═════ RECORDS SUPPLIED

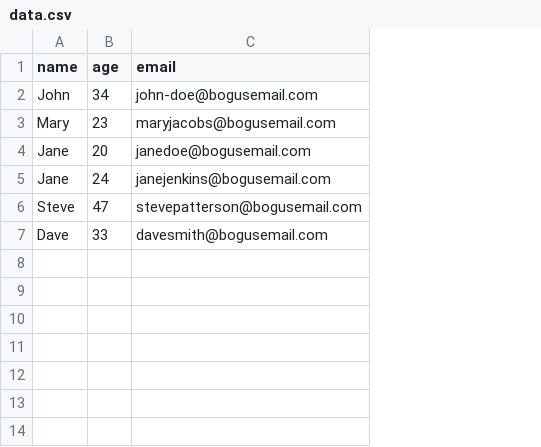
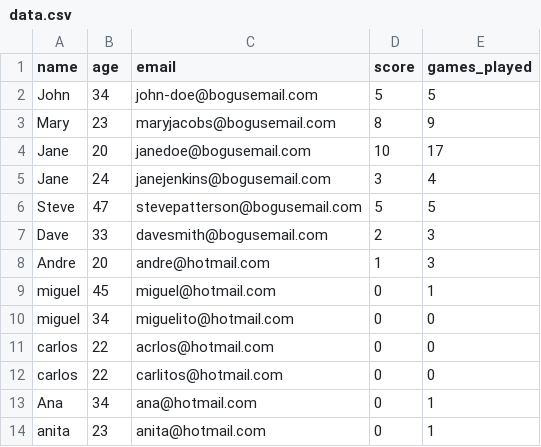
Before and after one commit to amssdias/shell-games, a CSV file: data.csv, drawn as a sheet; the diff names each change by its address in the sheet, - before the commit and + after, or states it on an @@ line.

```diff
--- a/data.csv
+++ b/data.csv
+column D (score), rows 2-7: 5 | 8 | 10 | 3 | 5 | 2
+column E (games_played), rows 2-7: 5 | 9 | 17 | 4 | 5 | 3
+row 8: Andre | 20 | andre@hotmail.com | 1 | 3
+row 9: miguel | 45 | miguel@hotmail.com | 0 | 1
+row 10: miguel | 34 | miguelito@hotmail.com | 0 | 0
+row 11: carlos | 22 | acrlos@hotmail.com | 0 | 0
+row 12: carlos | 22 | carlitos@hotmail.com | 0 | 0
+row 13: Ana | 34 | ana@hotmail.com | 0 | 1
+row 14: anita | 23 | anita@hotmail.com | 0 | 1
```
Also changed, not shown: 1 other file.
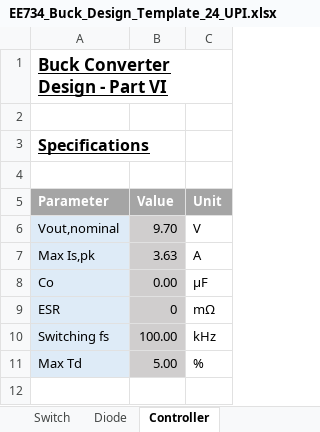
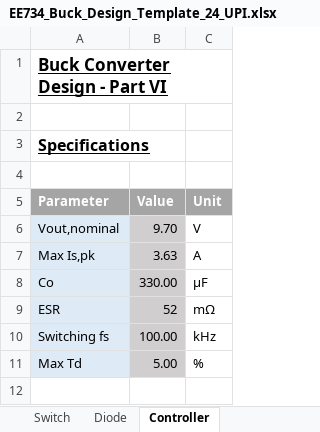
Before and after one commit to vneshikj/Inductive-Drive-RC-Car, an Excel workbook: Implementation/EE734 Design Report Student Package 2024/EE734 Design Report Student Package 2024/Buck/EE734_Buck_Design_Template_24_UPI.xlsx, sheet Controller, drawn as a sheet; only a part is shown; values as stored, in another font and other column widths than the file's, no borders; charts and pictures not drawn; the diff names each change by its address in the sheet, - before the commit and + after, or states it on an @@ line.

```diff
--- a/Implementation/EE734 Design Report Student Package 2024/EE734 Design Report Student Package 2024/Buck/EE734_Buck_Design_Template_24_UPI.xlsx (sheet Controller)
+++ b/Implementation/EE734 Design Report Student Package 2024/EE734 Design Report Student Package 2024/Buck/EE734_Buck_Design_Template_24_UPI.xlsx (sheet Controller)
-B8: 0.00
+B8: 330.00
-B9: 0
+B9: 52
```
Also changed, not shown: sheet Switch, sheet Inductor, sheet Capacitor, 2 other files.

══════════

ACTION ITEM
From the line containing "to vneshikj/Inductive-Drive-RC-Car, an" through the final line of the listing above, retype every line exactly; leave out everything else.

REPLY TO THE EXERCISE
Before and after one commit to vneshikj/Inductive-Drive-RC-Car, an Excel workbook: Implementation/EE734 Design Report Student Package 2024/EE734 Design Report Student Package 2024/Buck/EE734_Buck_Design_Template_24_UPI.xlsx, sheet Controller, drawn as a sheet; only a part is shown; values as stored, in another font and other column widths than the file's, no borders; charts and pictures not drawn; the diff names each change by its address in the sheet, - before the commit and + after, or states it on an @@ line.

```diff
--- a/Implementation/EE734 Design Report Student Package 2024/EE734 Design Report Student Package 2024/Buck/EE734_Buck_Design_Template_24_UPI.xlsx (sheet Controller)
+++ b/Implementation/EE734 Design Report Student Package 2024/EE734 Design Report Student Package 2024/Buck/EE734_Buck_Design_Template_24_UPI.xlsx (sheet Controller)
-B8: 0.00
+B8: 330.00
-B9: 0
+B9: 52
```
Also changed, not shown: sheet Switch, sheet Inductor, sheet Capacitor, 2 other files.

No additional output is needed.